Ultrastruct Pathol
Volume
44
Published Date
Start Page
511
End Page
518
DOI
10.1080/01913123.2020.1843578

Restarting Therapeutic Anticoagulation After Elective Craniotomy for Patients with Chronic Atrial Fibrillation: A Review of the Literature.

The decision to restart systemic anticoagulation after surgery requires a nuanced risk-benefit analysis. The potential for surgical site bleeding must be balanced against the risk of thromboembolic events. In the context of postoperative neurosurgical patients, the consequences of either hemorrhage or thromboembolism can be devastating.

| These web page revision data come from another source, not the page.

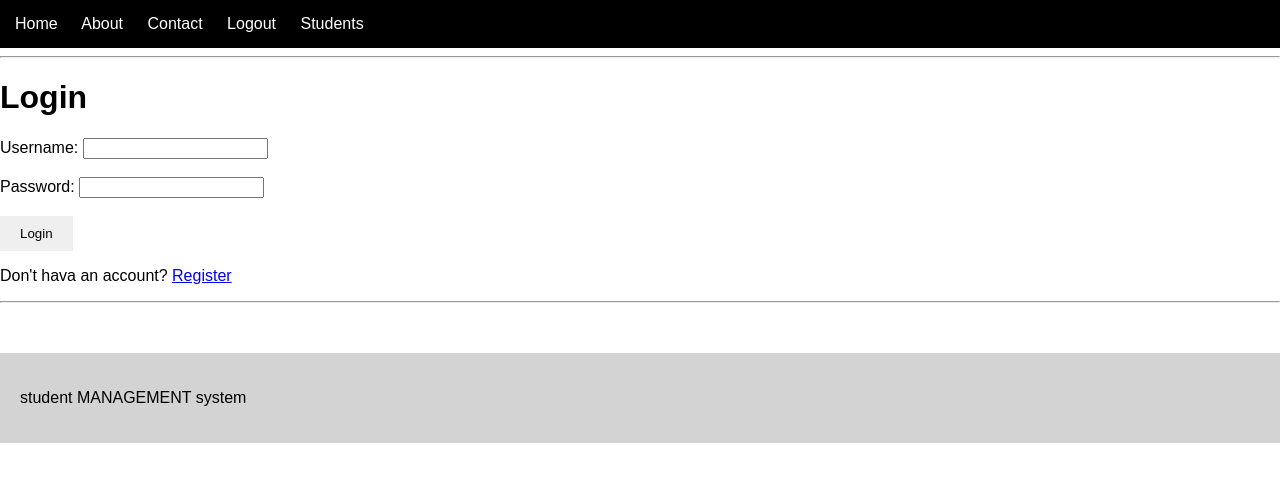
After one commit to sakshikotkar43/student-management-system, a Django app: page /login/ in a window 1280 px wide. The commit adds this page. Shown: the top 482 px of the page. Run offline with Django 5.2, Linux system fonts and the light colour scheme.

Commit message:
Added login and registration features

```diff
--- a/students/static/students/css/style.css
+++ b/students/static/students/css/style.css
@@ -24,6 +24,27 @@ footer {
     padding: 20px;
     background-color: lightgray;
 }
+
+.messages {
+    padding: 10px 20px;
+}
+
+.alert {
+    padding: 12px 15px;
+    margin: 10px 0;
+    border-radius: 5px;
+    font-weight: bold;
+    border-left: 5px solid #4caf50;
+    background-color: #eaf7ee;
+    color: #1d5d3a;
+}
+
+.alert.success {
+    border-left-color: #2e7d32;
+    background-color: #e8f5e9;
+    color: #1b5e20;
+}
+
 button {
     padding: 10px 20px;
     border: none;
--- a/students/templates/students/base.html
+++ b/students/templates/students/base.html
@@ -12,8 +12,19 @@
         <a href="{% url 'home' %}"> Home</a>
         <a href="{% url 'about' %}"> About</a>
         <a href="{% url 'contact' %}"> Contact</a>
+        <a href="{% url 'logout' %}"> Logout</a>
+        <a href="{% url 'student_list' %}">Students</a>
     </nav>
     <hr>
+
+    {% if messages %}
+        <div class="messages">
+            {% for message in messages %}
+                <div class="alert {{ message.tags }}">{{ message }}</div>
+            {% endfor %}
+        </div>
+    {% endif %}
+
     {% block content %}
     {% endblock %}
     <hr>
--- /dev/null
+++ b/students/templates/students/login.html
@@ -0,0 +1,21 @@
+{% extends 'students/base.html' %}
+{% block content %}
+
+<h1>Login</h1>
+
+<form method="POST">
+    {% csrf_token %}
+    <label>Username: </label>
+    <input type="text" name="username">
+    <br><br>
+    <label>Password: </label>
+    <input type="password" name="password">
+    <br> <br>
+    <button type="submit">Login</button>
+</form>
+
+<p>
+    Don't hava an account?
+    <a href="{% url 'register' %}"> Register</a>
+</p>
+{% endblock %}
--- a/students/templates/students/student_list.html
+++ b/students/templates/students/student_list.html
@@ -48,7 +48,9 @@
 <a href="{% url 'delete_student' student.id %}">
     <button>Delete</button>
 </a>
-
+<hr>
+{% empty %}
+<p> No students found</p>
 
 {% endfor %}
 
--- a/students/urls.py
+++ b/students/urls.py
@@ -10,4 +10,7 @@ urlpatterns = [
     path('students/<int:id>/edit/', views.edit_student, name='edit_student'),
     path('students/<int:id>/delete/', views.delete_student, name='delete_student'),
     path('students/<int:id>/', views.student_details, name = 'student_details'),
+    path('login/', views.login_view, name='login'),
+    path('logout/', views.logout_view, name='logout'),
+    path('register/', views.register_view, name='register'),
 ]
--- a/students/views.py
+++ b/students/views.py
@@ -2,6 +2,10 @@ from django.shortcuts import render, redirect, get_object_or_404
 from .models import Student
 from .forms import StudentForm
 from django.core.paginator import Paginator
+from django.contrib import messages
+from django.contrib.auth import authenticate, login, logout
+from django.contrib.auth.decorators import login_required
+from django.contrib.auth.forms import UserCreationForm
 
 
 def home(request):
@@ -15,7 +19,7 @@ def about(request):
 def contact(request):
     return render(request, 'students/contact.html')
 
-
+@login_required
 def add_student(request):
 
     if request.method == 'POST':
@@ -23,6 +27,9 @@ def add_student(request):
 
         if form.is_valid():
             form.save()
+            messages.success(
+                request, 'Student added successfully!'
+            )
             return redirect('student_list')
 
     else:
@@ -32,12 +39,16 @@ def add_student(request):
         'form': form
     })
 
+@login_required
 def edit_student(request, id):
     student = get_object_or_404(Student, id=id)
     if request.method == 'POST':
         form = StudentForm(request.POST, instance=student)
         if form.is_valid():
             form.save()
+            messages.success(
+                request, 'Student updated sucessfully!'
+            )
             return redirect('student_list')
     else:
         form = StudentForm(instance=student)
@@ -45,6 +56,7 @@ def edit_student(request, id):
         'form' : form
     })
 
+@login_required
 def delete_student(request, id):
     student = get_object_or_404(Student, id=id)
     if request.method == 'POST':
@@ -54,12 +66,14 @@ def delete_student(request, id):
         'student':student
     })
 
+@login_required
 def student_details(request, id):
     student = get_object_or_404(Student, id=id)
     return render(request, 'students/student_details.html', {
         'student' : student
     })
 
+@login_required
 def student_list(request):
 
     query = request.GET.get('search')
@@ -79,3 +93,47 @@ def student_list(request):
     return render(request, 'students/student_list.html', {
         'page_obj': page_obj
     })
+
+def login_view(request):
+    if request.method == 'POST':
+        username = request.POST.get('username')
+        password = request.POST.get('password')
+
+        user = authenticate(
+            request,
+            username = username,
+            password = password
+        )
+        if user is not None:
+            login(request, user)
+            return redirect('student_list')
+        else:
+            messages.error(
+                request, 'Invalid username or password.'
+            )
+    return render(request, 'students/login.html')
+
+def register_view(request):
+    if request.method == 'POST':
+        form = UserCreationForm(request.POST)
+        if form.is_valid():
+            user = form.save()
+            login(request, user)
+            messages.success(
+                request, 'Account created successfully!'
+            )
+            return redirect('student_list')
+    else:
+        form = UserCreationForm()
+
+    return render(request, 'students/register.html', {
+                'form' : form
+            })
+
+def logout_view(request):
+    logout(request)
+    messages.success(
+        request,
+        'You have been logged out successfully.'
+    )
+    return redirect('login')
```
Also changed, not shown: students/templates/students/register.html (added, +18 -0 lines).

However, few studies to date have attempted to determine the optimal time to resume anticoagulation after craniotomy. As a result, the decision of when to restart anticoagulation remains largely subjective and highly variable between surgeons and institutions. In this study, we aim to develop an algorithm that incorporates existing metrics and expert opinion toward the goal of developing guidelines for restarting anticoagulation after elective craniotomy.
Authors
Mehta, VA; Wang, TY; Sankey, EW; Howell, EP; Goodwin, CR; Levy, JH; Friedman, AH
MLA Citation
Mehta, Vikram A., et al. “Restarting Therapeutic Anticoagulation After Elective Craniotomy for Patients with Chronic Atrial Fibrillation: A Review of the Literature.World Neurosurg, vol. 137, May 2020, pp. 130–36. Pubmed, doi:10.1016/j.wneu.2020.01.235.
URI
https://scholars.duke.edu/individual/pub1431178
PMID
32036067
Source
pubmed
Published In
World Neurosurg
Volume
137
Published Date
Start Page
130
End Page
136
DOI
10.1016/j.wneu.2020.01.235

In Memoriam: Robert H. Wilkins, MD, 1934 to 2017.

Authors
MLA Citation
Ewend, Matthew G., et al. “In Memoriam: Robert H. Wilkins, MD, 1934 to 2017.Neurosurgery, vol. 81, no. 1, July 2017, pp. 6–8. Pubmed, doi:10.1093/neuros/nyx283.
URI
https://scholars.duke.edu/individual/pub1427065
PMID
31895452
Source
pubmed
Published In
Neurosurgery
Volume
81
Published Date
Start Page
6
End Page
8
DOI
10.1093/neuros/nyx283